The emphasis on environmentally conscious features raises a slight historic irony, in that the complex is located on what was for 35 years the site of several bulk fuel storage tank facilities (which came to be known as the “tank farm”) owned by multiple national petroleum companies. After much work on the part of Eastside activist group PODER and other city and neighborhood organizations, the presence of neighborhood contamination was brought to light, and the site was shut down in 1993. The contaminated soil was then remediated by removal actions and soil vapor extraction, and the property ground level was raised approximately five feet with new, clean soil.

While the site’s transition from a vacant brownfield to a largely empty and usable plot of land made it an ideal place for development, the years of battling to make it so on the part of the surrounding neighborhood could have made the presence of the complex a touchy issue. Most neighbors, however, were happy to see the space developed in the manner Springdale General is doing it, according to the management group. “We attended neighborhood association meetings to let them know about the project,” wrote Central Austin Management Group’s Kheili Hiller in an email. “The overall response was excitement that we were bringing new amenities to the neighborhood, like a coffee shop plus food options, plus creative commercial space. Some people in the neighborhood have home studios and are ready to ‘graduate’ to a commercial space that is more conducive for meetings and/or a retail space.”

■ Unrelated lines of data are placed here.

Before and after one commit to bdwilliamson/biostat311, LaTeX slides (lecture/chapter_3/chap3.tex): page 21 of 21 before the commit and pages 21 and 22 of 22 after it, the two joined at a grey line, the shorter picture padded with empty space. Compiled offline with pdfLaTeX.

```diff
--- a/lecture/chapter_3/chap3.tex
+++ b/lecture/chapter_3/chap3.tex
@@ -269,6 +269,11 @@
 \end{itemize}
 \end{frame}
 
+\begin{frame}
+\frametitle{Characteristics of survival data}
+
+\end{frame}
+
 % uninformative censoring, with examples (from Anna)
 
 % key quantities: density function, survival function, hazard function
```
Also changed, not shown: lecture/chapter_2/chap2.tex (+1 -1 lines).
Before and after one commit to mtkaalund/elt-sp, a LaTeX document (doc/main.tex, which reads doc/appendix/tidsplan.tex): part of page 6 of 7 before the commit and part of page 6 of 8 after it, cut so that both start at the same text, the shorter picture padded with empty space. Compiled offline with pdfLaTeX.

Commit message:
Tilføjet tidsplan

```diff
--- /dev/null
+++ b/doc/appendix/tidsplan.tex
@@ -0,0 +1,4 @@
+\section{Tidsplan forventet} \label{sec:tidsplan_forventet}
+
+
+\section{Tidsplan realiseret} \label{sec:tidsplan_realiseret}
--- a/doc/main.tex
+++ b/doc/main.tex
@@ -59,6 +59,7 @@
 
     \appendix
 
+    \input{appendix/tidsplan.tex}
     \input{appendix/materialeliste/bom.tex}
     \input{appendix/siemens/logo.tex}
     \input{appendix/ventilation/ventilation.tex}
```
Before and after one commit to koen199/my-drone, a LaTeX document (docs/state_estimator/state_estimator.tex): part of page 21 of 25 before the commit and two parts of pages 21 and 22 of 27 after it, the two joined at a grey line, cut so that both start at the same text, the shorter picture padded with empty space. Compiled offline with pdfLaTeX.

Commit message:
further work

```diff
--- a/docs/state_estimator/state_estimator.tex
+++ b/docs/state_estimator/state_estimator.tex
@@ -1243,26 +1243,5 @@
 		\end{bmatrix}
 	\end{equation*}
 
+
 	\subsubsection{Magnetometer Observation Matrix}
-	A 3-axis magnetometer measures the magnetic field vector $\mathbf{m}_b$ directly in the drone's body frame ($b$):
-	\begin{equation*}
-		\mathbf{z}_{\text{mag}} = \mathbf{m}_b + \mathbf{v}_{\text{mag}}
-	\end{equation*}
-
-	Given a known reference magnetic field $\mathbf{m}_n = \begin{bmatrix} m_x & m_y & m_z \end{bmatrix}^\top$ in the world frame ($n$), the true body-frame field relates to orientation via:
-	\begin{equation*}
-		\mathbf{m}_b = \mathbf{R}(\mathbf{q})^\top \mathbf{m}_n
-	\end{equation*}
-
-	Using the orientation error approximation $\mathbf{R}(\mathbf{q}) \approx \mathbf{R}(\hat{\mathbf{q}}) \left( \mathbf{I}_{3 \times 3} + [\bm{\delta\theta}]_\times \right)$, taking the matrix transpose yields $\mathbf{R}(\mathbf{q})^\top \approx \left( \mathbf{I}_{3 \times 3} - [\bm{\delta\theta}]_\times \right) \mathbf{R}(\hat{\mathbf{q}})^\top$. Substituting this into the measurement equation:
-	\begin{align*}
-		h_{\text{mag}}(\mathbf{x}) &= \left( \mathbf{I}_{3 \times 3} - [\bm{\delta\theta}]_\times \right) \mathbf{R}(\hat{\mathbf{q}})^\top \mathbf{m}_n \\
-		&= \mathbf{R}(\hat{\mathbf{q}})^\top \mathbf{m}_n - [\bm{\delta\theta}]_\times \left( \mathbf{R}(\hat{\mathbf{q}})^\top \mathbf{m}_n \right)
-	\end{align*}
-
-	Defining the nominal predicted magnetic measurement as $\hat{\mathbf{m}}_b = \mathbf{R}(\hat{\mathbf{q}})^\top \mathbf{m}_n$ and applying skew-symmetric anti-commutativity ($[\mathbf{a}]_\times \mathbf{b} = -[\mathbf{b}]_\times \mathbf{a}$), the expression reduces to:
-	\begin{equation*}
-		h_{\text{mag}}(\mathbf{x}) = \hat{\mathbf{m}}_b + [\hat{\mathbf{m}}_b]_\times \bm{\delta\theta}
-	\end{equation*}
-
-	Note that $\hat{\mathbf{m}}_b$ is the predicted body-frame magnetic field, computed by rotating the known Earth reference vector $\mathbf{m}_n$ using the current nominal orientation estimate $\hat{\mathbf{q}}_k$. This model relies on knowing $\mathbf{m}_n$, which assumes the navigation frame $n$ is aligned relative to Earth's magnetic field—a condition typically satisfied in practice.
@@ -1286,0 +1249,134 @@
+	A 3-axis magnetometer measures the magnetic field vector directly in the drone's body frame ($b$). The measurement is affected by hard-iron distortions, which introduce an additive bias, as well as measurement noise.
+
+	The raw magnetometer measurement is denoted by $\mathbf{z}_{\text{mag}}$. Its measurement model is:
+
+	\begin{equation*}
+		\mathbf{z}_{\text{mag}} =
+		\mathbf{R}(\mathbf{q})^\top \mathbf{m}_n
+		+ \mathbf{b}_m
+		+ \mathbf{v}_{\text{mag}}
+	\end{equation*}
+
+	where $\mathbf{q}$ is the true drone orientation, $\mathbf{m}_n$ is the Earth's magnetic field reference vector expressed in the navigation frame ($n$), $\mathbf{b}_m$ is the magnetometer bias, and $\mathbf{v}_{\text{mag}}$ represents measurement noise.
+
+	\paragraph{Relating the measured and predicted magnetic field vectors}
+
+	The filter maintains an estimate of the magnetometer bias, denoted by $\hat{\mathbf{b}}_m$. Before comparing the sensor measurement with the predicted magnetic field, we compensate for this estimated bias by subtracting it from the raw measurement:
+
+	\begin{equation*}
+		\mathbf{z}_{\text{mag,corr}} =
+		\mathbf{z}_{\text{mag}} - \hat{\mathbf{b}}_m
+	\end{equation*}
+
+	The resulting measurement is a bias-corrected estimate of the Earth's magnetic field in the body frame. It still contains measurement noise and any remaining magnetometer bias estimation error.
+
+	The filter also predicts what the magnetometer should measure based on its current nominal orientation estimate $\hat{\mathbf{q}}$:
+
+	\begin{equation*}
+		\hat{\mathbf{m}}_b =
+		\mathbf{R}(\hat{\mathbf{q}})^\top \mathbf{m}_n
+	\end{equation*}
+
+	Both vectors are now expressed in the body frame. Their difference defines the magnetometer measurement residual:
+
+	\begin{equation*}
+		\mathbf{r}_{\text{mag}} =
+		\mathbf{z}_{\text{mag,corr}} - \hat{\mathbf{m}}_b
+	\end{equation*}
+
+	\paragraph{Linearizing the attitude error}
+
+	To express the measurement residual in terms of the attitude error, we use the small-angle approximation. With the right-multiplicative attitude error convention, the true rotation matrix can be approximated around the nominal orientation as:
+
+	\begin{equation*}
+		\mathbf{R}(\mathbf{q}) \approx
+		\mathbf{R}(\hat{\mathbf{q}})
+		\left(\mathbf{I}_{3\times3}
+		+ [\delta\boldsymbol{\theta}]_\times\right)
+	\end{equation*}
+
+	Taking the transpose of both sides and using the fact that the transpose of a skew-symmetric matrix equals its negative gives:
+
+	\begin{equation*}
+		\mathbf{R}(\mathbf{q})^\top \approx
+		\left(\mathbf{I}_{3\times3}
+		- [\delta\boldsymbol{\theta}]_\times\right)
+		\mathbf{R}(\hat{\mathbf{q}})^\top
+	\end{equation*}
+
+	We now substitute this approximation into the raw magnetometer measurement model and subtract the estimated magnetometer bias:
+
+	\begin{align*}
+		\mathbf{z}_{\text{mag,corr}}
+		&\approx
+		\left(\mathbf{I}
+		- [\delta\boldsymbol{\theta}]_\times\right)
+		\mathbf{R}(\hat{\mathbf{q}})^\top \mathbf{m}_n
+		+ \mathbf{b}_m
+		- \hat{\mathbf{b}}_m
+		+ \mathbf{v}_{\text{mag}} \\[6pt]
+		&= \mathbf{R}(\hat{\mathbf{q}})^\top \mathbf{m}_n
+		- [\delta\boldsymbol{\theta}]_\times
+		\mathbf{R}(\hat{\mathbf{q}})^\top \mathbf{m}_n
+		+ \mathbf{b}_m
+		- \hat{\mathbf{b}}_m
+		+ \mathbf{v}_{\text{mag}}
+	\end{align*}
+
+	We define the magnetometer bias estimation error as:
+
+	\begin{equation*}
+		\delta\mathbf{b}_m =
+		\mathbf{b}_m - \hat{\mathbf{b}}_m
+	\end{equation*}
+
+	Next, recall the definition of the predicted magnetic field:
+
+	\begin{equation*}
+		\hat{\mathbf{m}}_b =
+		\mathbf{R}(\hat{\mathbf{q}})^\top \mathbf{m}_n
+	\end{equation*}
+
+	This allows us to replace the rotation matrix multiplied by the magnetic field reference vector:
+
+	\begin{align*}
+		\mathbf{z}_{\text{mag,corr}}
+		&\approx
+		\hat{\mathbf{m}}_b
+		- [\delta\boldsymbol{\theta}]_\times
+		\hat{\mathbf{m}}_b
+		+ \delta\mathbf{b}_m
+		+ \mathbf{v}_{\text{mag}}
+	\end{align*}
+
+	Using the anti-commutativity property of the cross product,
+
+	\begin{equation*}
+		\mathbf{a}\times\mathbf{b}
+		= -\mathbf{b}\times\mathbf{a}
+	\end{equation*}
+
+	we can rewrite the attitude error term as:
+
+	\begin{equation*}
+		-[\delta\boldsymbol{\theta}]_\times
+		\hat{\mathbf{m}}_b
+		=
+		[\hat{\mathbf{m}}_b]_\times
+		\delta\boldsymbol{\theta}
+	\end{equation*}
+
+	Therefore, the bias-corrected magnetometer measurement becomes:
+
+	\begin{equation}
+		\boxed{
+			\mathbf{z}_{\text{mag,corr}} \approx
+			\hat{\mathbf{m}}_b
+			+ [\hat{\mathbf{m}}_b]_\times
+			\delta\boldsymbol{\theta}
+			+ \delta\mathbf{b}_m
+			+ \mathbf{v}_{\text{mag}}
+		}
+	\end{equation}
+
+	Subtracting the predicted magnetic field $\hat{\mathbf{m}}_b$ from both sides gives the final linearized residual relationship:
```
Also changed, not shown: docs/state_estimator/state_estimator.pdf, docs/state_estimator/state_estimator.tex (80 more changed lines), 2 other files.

The developers also left a wide natural buffer between the complex and the surrounding neighborhood that was equal to or more than that required by compatibility standards, said Hsu at the site. "The activities, services and jobs provided by for-profit and non-profit tenants we believe will be a fit for the area and neighborhood,” he later added via email. “This is not designed to be a high-level, high-rent, office-user development or a place that is unused after work hours. Our hope is that it becomes an Eastside community hub. There are courtyards for gathering, neighborhood-focused food and drink options, collaborative spaces, and a strong desire to build community of people who have some shared values and goals."

Including the Center for Social Innovation, which is leased as a whole, the complex is almost 65 percent rented, with tenants including Applebox Imaging, Atelier DOJO Austin, Austin Parks Foundation, Bluesky Design & Build, Cultivate PR, The Eli Halpin Gallery and Art Studio, J-Squared Studios, Luella, Metropolitan Gallery Fine Art Consulting, Settle Ceramics/Iliana Bernard, Sky Candy, Whitebox, and Zhi Tea.

The project will be completed in multiple phases, with the first buildings being turned over for occupancy in early 2018 and full completion expected around late summer 2018.